*** Opening of Data for review ***
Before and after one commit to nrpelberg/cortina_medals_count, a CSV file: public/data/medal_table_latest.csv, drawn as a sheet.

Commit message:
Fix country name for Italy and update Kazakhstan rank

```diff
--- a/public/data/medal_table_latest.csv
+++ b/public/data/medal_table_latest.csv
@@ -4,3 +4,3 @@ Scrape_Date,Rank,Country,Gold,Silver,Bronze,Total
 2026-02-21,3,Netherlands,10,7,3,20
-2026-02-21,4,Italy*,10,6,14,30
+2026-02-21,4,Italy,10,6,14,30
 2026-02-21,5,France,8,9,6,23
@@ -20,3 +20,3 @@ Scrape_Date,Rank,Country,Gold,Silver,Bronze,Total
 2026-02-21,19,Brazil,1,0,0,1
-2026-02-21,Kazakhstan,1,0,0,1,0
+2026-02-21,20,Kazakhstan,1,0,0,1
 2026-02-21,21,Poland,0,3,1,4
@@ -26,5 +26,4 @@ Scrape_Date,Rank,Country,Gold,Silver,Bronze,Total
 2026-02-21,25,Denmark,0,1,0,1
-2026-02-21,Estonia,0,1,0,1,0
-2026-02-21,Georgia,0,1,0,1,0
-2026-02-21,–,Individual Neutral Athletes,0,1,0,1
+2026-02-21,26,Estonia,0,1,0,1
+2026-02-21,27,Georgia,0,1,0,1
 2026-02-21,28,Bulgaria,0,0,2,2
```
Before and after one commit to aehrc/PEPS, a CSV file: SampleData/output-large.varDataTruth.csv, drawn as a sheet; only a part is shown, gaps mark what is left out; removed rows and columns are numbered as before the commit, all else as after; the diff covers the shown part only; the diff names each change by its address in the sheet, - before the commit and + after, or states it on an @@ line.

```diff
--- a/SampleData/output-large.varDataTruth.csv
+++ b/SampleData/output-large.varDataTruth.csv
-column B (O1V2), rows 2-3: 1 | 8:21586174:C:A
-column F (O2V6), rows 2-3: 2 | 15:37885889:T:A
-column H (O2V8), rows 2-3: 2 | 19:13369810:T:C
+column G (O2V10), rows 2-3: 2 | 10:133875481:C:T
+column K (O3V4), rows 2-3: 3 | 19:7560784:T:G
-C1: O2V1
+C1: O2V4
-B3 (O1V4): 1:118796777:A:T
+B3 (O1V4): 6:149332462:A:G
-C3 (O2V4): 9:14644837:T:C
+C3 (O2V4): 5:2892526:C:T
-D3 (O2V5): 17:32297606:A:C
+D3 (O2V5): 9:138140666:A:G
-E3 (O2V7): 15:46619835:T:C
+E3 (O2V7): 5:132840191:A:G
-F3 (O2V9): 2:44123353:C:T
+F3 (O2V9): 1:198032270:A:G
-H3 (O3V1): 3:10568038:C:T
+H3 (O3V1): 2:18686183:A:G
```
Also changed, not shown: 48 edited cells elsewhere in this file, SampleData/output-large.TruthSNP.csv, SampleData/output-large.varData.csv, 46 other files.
*** Close of Data for review ***
Please go over the data above and copy each line with "Estonia" in it.

-2026-02-21,Estonia,0,1,0,1,0
+2026-02-21,26,Estonia,0,1,0,1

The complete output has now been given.